MAHOMET — If you've driven past the Museum of the Grand Prairie on Illinois 47 recently, you might have noticed construction crews at work.
The facility, formerly known as the Early American Museum, is undergoing a $1 million, 4,500-square-foot expansion that will provide classroom space, collection storage, new restrooms and plenty of opportunities for staff and educators. It'll also allow the 44-year-old museum to meet the needs of today's visitors.
"This is really bringing us up to this century," director Cheryl Kennedy said as she looked around the construction site recently.
But right now, contractors and museum staff alike are crossing their fingers that the weather holds.
December's unusual, unseasonable weather—and the short windows of time between bouts of rain and snow — has kept crews from pouring concrete for the addition's floor.
Right now, sewer and electrical work is being completed in anticipation of finally pouring the floor at the end of next week—if the weather holds.
Kennedy estimated that the addition probably won't be finished until early June, rather than the April or May opening that was originally scheduled.
The museum is closed in January and February each year before opening for the season on March 1. Annually, the museum hosts 4,000 schoolchildren for its popular educational programs.
"We desperately needed some extra space," Kennedy said, pointing out that museum visitors couldn't browse the exhibits if there was an educational program going on because schoolchildren were seated on the floors.
When the museum opened its doors in 1968, she said, museums were regarded as a place for visitors to view artifacts in a more passive way. But during the intervening decades, the concept of museums has expanded to include hands-on, interactive educational programs — something that the current facility wasn't equipped to handle.
"Over the years, we've grown significantly in the ways we serve our audiences," Kennedy said.
Plus, restroom facilities were severely limited, meaning that school or senior citizen tour groups spent a great deal of time waiting in line to use them.
The expansion will also connect the main building with the office annex and greatly increase the amount of space for storage of the museum's collections.
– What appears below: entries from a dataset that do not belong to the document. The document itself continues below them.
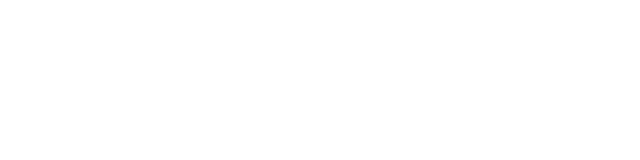
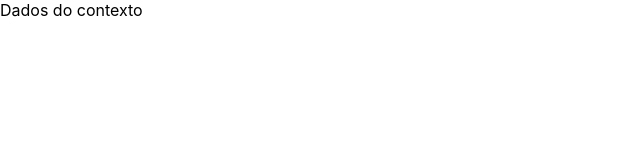
Before and after one commit to stellamaia/meu-projeto-react, a React (Create React App) app: page /use-context in a window 1280 px wide. Shown: the top 160 px of the page, without its empty margins (0-640 px from the left). Built offline with nearby package versions, Linux system fonts and the light colour scheme.

Commit message:
Boas práticas do UseContext

```diff
--- a/src/App.js
+++ b/src/App.js
@@ -19,8 +19,8 @@
       </ul> */}
       {/* Switch é onde vou definir as rotas */}
       <Routes>
-      <Route path="/" element={<UseState/>}></Route>
-      <Route path="/use-effect" element={<UseEffectExample/>}></Route>
+      <Route path="/"            element={<UseState/>}></Route>
+      <Route path="/use-effect"  element={<UseEffectExample/>}></Route>
       <Route path="/use-context" element={<UseContext/>}></Route>
       <Route path="/use-reducer" element={<UseReducer/>}></Route>
 
--- a/src/useContext.js
+++ b/src/useContext.js
@@ -1,6 +1,23 @@
-import React, { useState, useContext } from 'react';
+//useContext: Este hook permite que você acesse o contexto (context) de um componente.
+//É útil para passar dados e funções entre componentes sem a necessidade de passar props manualmente através da hierarquia de componentes
+
+
+import React, { useContext } from 'react';
 //Inicializando useContext
+
+const MyContext = React.createContext();
 function UseContext() {
+    return (
+        <MyContext.Provider value={'Dados do contexto'}>
+            <UseState />
+        </MyContext.Provider>
+    );
+
 
 }
+function UseState() {
+    // Usando o hook useContext para acessar o contexto
+    const contextData = useContext(MyContext);
+    return <div>{contextData}</div>;
+}
 export default UseContext;
```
In addition, a fire-suppression system will be installed in the main building and annex.
Exterior doors will lead to a new garden area, the setting for the museum's Second Sunday concerts during the warmer months.
"We've almost created a band shell here," Kennedy said, pointing out how the addition's wall will shield performers and audiences from the traffic on Illinois 47. The focal points of the outdoor area will be a large oak and a magnolia tree, beckoning visitors down a path toward the greenhouse area and discovery garden.
The Museum of the Grand Prairie got a $500,000 grant from the state for the project, with the remainder provided by fundraising and capital funds.
The museum announced its name change in early 2010. But it's more than just a shift in terminology; Kennedy said that it reflects a broader focus on both the natural and cultural history of life on the Illinois prairies.
The museum's long-term plan includes another future addition, this one to the north. But that's a long way off, Kennedy said, and the current expansion "satisfies an immediate need."
Johnston Contractors of Bloomington is heading up the project. Plans had originally called for construction to begin in September, but crews quickly hit some long-forgotten water pipes. The resulting repairs set the process back a month.
Kennedy said that the contractors have been very accommodating to the needs of the museum and its educational programs — some of which still go on during the offseason.
She hopes that everything will be finished in time for students to use the classroom facilities in fall 2012. In the meantime, she's excited about the opportunities inherent in the new space.
"We're still working to find out all the different possibilities that the building can provide," she said.
A version of this story appeared in print Jan. 15.